Results: Five hundred and sixty-two inpatients were included in the survey. There were 38 patients with 45 (8.0%) HAIs and 76 (13.5%) patients with a CAI. Of the HAIs, 31.1% had a line-related BSI, while 28.9% and 24.4% had a VAP and catheter-related UTI, respectively. Most of the HAIs took place in the intensive care units (ICU) (21 (46.7%)), followed by the medical and surgical wards with six (13.3%) cases in each ward. For all HAIs there was a 12.7-fold increased risk with a hospital stay exceeding eight days (OR: 12.7, CI 3.2-50.6). Most of the 76 CAIs were admitted to the medical ward with community-acquired pneumonia (34.9%) as the most common diagnosis. Among the 89 pathogens isolated, Pseudomonas aeruginosa was the most common (21.3%) followed by Enterococcus spp (16.9%).

Conclusions: The overall rate of HAIs in our hospital was 8%, with significant risk factors including a hospital stay exceeding eight days. A device-related infection was more likely in a patient with a venous or bladder catheter in place for more than eight days, or a patient mechanically ventilated for more than eight days. Catheter-related UTIs were identified as an important source of infection, requiring ongoing surveillance.

MeSH terms

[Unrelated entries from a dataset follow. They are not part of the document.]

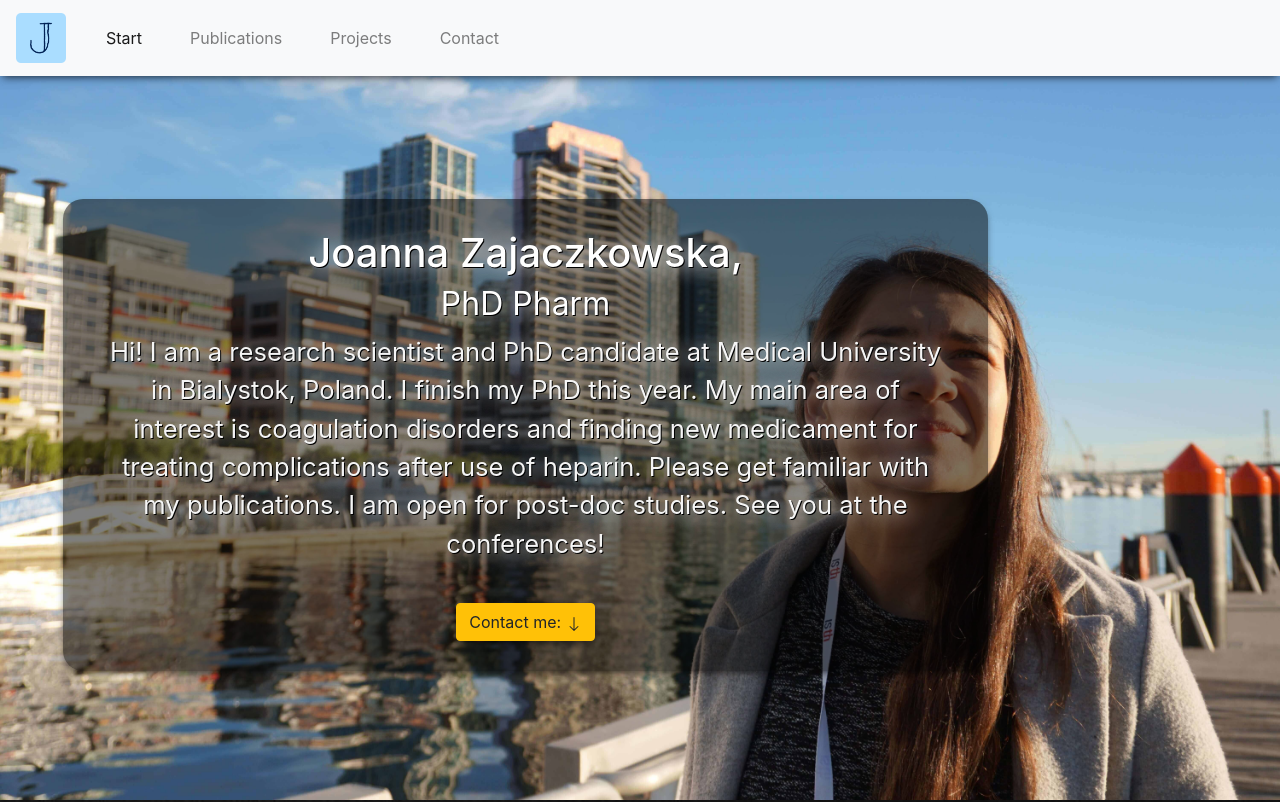
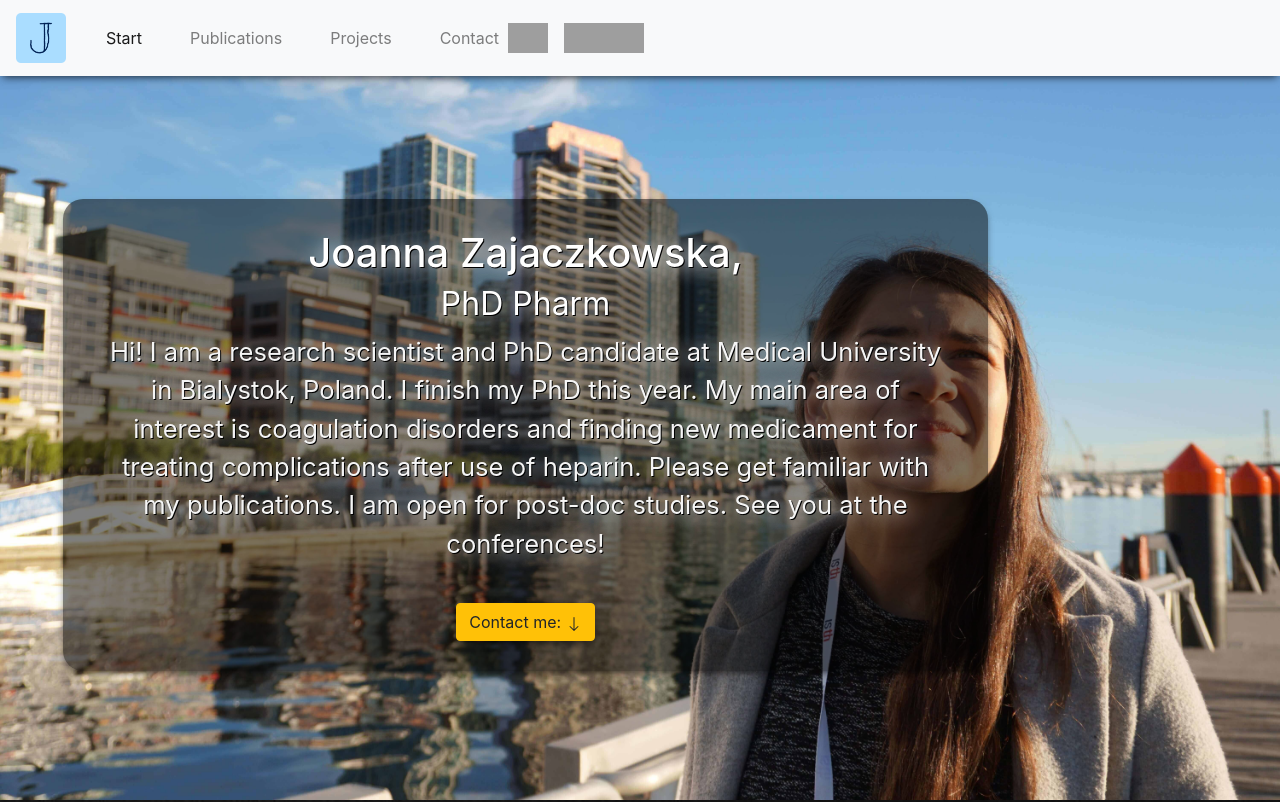
Before and after one commit to StaszekZ/joannaWebsite, a plain HTML site: page index.html in a window 1280 px wide. Shown: the top 802 px of the page. Drawn offline with nearby package versions, Linux system fonts and the light colour scheme; grey boxes are pictures that could not be loaded.

Commit message:
added icons in navbar

```diff
--- a/css/main.scss
+++ b/css/main.scss
@@ -15,8 +15,15 @@
   padding-top: 70px;
 }
 
-.nav__bor {
-  box-shadow: 0px 4px 8px -3px rgba(0, 0, 0, 0.75)
+.nav {
+  &__bor {
+    box-shadow: 0px 4px 8px -3px rgba(0, 0, 0, 0.75)
+  }
+
+  &__socialIcon {
+    width: 40px;
+    height: auto;
+  }
 }
 
 .hero {
--- a/index.html
+++ b/index.html
@@ -13,6 +13,32 @@
 </head>
 
 <body>
+	<nav class="navbar fixed-top navbar-expand-md bg-light navbar-light nav__bor">
+		<a href="#hero" class="navbar-brand">
+			<img src="./img/asia/android-chrome-192x192.png" class="m-0 hero__img" /> </a>
+		<button class="navbar-toggler" type="button" data-target="#nav" data-toggle="collapse" aria-controls="#nav"
+			aria-expanded="false" aria-label="toggle navigation">
+			<span class="navbar-toggler-icon"></span>
+		</button>
+		<div class="navbar-collapse collapse collapse-on-click" id="nav">
+			<div class="nav navbar-nav mr-auto">
+				<a class="nav-link active mr-3 ml-3" href="#hero"><span class="sr-only">current</span>Start</a>
+				<!-- <a class="nav-link" href="#aboutme">About Me</a> -->
+				<a class="nav-link mr-3 ml-3" href="#publications">Publications </a>
+				<a class="nav-link mr-3 ml-3" href="#projects">Projects</a>
+				<a class="nav-link mr-3 ml-3" href="#contact">Contact</a>
+				<div class="row align-self-center ">
+					<a href="https://www.researchgate.net/profile/Joanna_Miklosz" class="mr-3"> <img
+							src="https://img.icons8.com/windows/64/000000/researchgate.png" class="nav__socialIcon" /> </a>
+
+					<a href="https://scholar.google.pl/citations?user=xamzqDYAAAAJ&hl=pl"><img
+							src="https://img.icons8.com/ios/50/000000/google-scholar--v2.png" class="nav__socialIcon" /></a>
+					<a href="https://www.linkedin.com/in/joanna-mik%C5%82osz-402540162/?originalSubdomain=pl"><img
+							src="https://img.icons8.com/ios/50/000000/linkedin.png" class="nav__socialIcon" /></a>
+				</div>
+			</div>
+		</div>
+	</nav>
 	<section id="hero" class="hero">
 		<div class="container ml-xl-5">
 			<div class="hero__text col-12 col-xl-10 nav__bor">
@@ -42,23 +68,6 @@
 		</div>
 		</div>
 	</section>
-	<nav class="navbar fixed-top navbar-expand-md bg-light navbar-light nav__bor">
-		<a href="#hero" class="navbar-brand">
-			<img src="./img/asia/android-chrome-192x192.png" class="m-0 hero__img" /> </a>
-		<button class="navbar-toggler" type="button" data-target="#nav" data-toggle="collapse" aria-controls="#nav"
-			aria-expanded="false" aria-label="toggle navigation">
-			<span class="navbar-toggler-icon"></span>
-		</button>
-		<div class="navbar-collapse collapse collapse-on-click" id="nav">
-			<div class="nav navbar-nav mr-auto">
-				<a class="nav-link active mr-3 ml-3" href="#hero">Start</a>
-				<!-- <a class="nav-link" href="#aboutme">About Me</a> -->
-				<a class="nav-link mr-3 ml-3" href="#publications">Publications </a>
-				<a class="nav-link mr-3 ml-3" href="#projects">Projects</a>
-				<a class="nav-link mr-3 ml-3" href="#contact">Contact</a>
-			</div>
-		</div>
-	</nav>
 	<main>
 		<!-- <section id="aboutme">
 			<p>Lorem ipsum dolor sit amet consectetur adipisicing elit. Quos odit necessitatibus quis reprehenderit laboriosam
```
Also changed, not shown: css/main.css, css/main.min.css.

  • Adolescent
  • Adult
  • Child
  • Child, Preschool
  • Community-Acquired Infections / epidemiology*
  • Cross Infection / epidemiology*
  • Female
  • Hospital Units
  • Hospitals*
  • Humans
  • Infant
  • Infection Control
  • Male
  • Middle Aged
  • Prevalence
  • Risk Factors
  • Saudi Arabia / epidemiology